What are some of your personal favorite movie musicals and which ones were you most inspired by when making Still Waiting in the Wings?
My favorite movie musicals are The Music Man, The Sound of Music, Pete’s Dragon, Mary Poppins, and Annie. I think my biggest obsession was the movie Annie, with Aileen Quinn in the title role. I really want to work with Aileen someday, but don’t know if I will be able to stop myself from begging her to sing “Tomorrow.” As a kid, this movie made me WANT to live in an orphanage! In fact, whenever I have to clean the bathroom, I still listen to “It’s a Hard Knock Life.” I think the optimism of the character Annie resonated with me as a kid and still does to this day. The idea that even in the darkest times, tomorrow is a new day gives me hope for the future. A really important message especially in the world we are in right now. I think I carried that spirit and optimism with me through life and it can be seen in my film as well.
An original movie musical is becoming a rarer and rarer art form. Of course there are exceptions, but generally speaking, why do you think so many people are hesitant to make movie musicals that are not based on existing properties and/or songbooks?
I think musicals are a niche market. Even big movie studios would rather make a musical based on a show that already has a build-in fan base to minimize the financial risk. There are so many great long running Broadway musicals that haven’t been brought to the screen, so I don’t think they want to jump at a risky new musical when some popular stage musicals haven’t had a movie adaptation yet. As an independent film maker, musicals become more expensive because of the dance rehearsals, music rehearsals, recording studios, and a much larger cast than a typical independent film. Despite the risk, I think bringing new ideas and new musicals to the screen is so important and I’m thrilled with the hard work of the cast and crew who brought Still Waiting in the Wings to life.

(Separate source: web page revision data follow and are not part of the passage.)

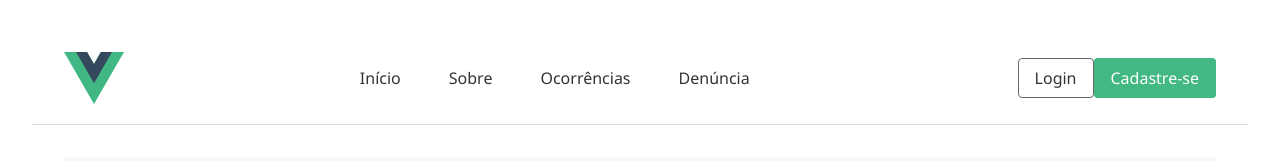
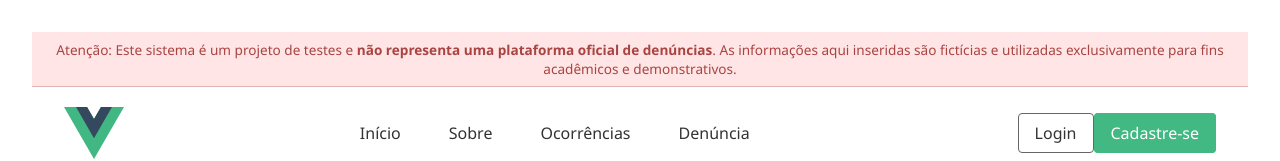
Before and after one commit to stefanybeacides/watchCar, a Vue app in the folder frontend/: page / in a window 1280 px wide. Shown: the top 161 px of the page. Built offline with nearby package versions, Linux system fonts and the light colour scheme.

Commit message:
Ajustes e de avuiso.

```diff
--- a/frontend/src/App.vue
+++ b/frontend/src/App.vue
@@ -75,6 +75,11 @@ const fecharMenu = () => {
 
 <template lang="pug">
 div.layout
+  div.alerta-sistema
+    p Atenção: Este sistema é um projeto de testes e
+      strong não representa uma plataforma oficial de denúncias
+      | . As informações aqui inseridas são fictícias e utilizadas exclusivamente para fins acadêmicos e demonstrativos.
+
   header.navbar
     .container
       // Logo
@@ -395,4 +400,13 @@ body {
     text-align: left;
   }
 }
+
+.alerta-sistema {
+  background-color: #ffe5e5;
+  color: #a94442;
+  padding: 0.5rem 1rem;
+  text-align: center;
+  font-size: 0.85rem;
+  border-bottom: 1px solid #e0b4b4;
+}
 </style>
--- a/frontend/src/views/components/ModalDetalhes.vue
+++ b/frontend/src/views/components/ModalDetalhes.vue
@@ -61,7 +61,7 @@
               br
               span.data Data: {{ new Date(acao.dataAcao).toLocaleString('pt-BR') }}
               br
-              span.responsavel Responsável: {{ responsavel.username }}
+              span.responsavel Responsável: {{ acao.nomeResponsavel }}
           p(v-else) Nenhuma ação de investigação registrada.
 
       footer.modal-footer
--- a/frontend/src/views/components/ModalEditar.vue
+++ b/frontend/src/views/components/ModalEditar.vue
@@ -56,8 +56,10 @@
           label Tipo de Ação:
           select(v-model="novoDetalhe.tipoAcao")
             option(value="") Selecione
-            option(value="INVESTIGACAO") Investigação
+            option(value="INVESTIGACAO") Investigação DP
             option(value="ACOMPANHAMENTO") Acompanhamento
+            option(value="Solucionado") Solucionar
+            option(value="Arquivado") Arquivado
             option(value="OUTRO") Outro
 
           label Descrição da Ação:
```
Also changed, not shown: 2 other files (tests, documents, lock files or other folders).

Still Waiting in the Wings has received multiple awards at film festivals across the country. What has this recognition meant for you and the rest of the cast and crew?
I think people tend to be hesitant on new movie musicals. With that being said, having festivals around the world screen this film and honor us with awards is an incredible feeling. Winning “Best Feature Film” at festivals has blown us away, but the award that I’m most proud of was when we won “Best Ensemble Cast” because this truly is an ensemble piece.
What are some other films/TV shows/books you recommend for folks who have watched Still Waiting in the Wings and are clamoring for more theater-driven content while at home?
Naturally, I would recommend my original film, Waiting in the Wings: The Musical. I know, shameless plug! Aside from that, I would suggest following Broadway artists on YouTube, watching old Tony Awards, searching for old movie musicals that maybe you haven’t seen, and looking at theater websites as many of them are doing special programing right now. I’ve been doing my homework to keep theater in my life even when I can’t actaully go out to the theater to see musicals.
Thanks so much, Jeffrey! Is there anything else you’d like to add that we didn’t discuss?
Tentatively set for September, we are having the world premiere stage adaptation of my first film, Waiting in the Wings: The Musical in Westminster, California. Following the world premiere, we will start working towards the Off-Broadway run of the show, so my first movie will finally be making it to the stage. You can find out more about upcoming projects, get information on where to purchase/rent the movie, and even learn about the new stage show at our website www.jjspotlightproductions.com.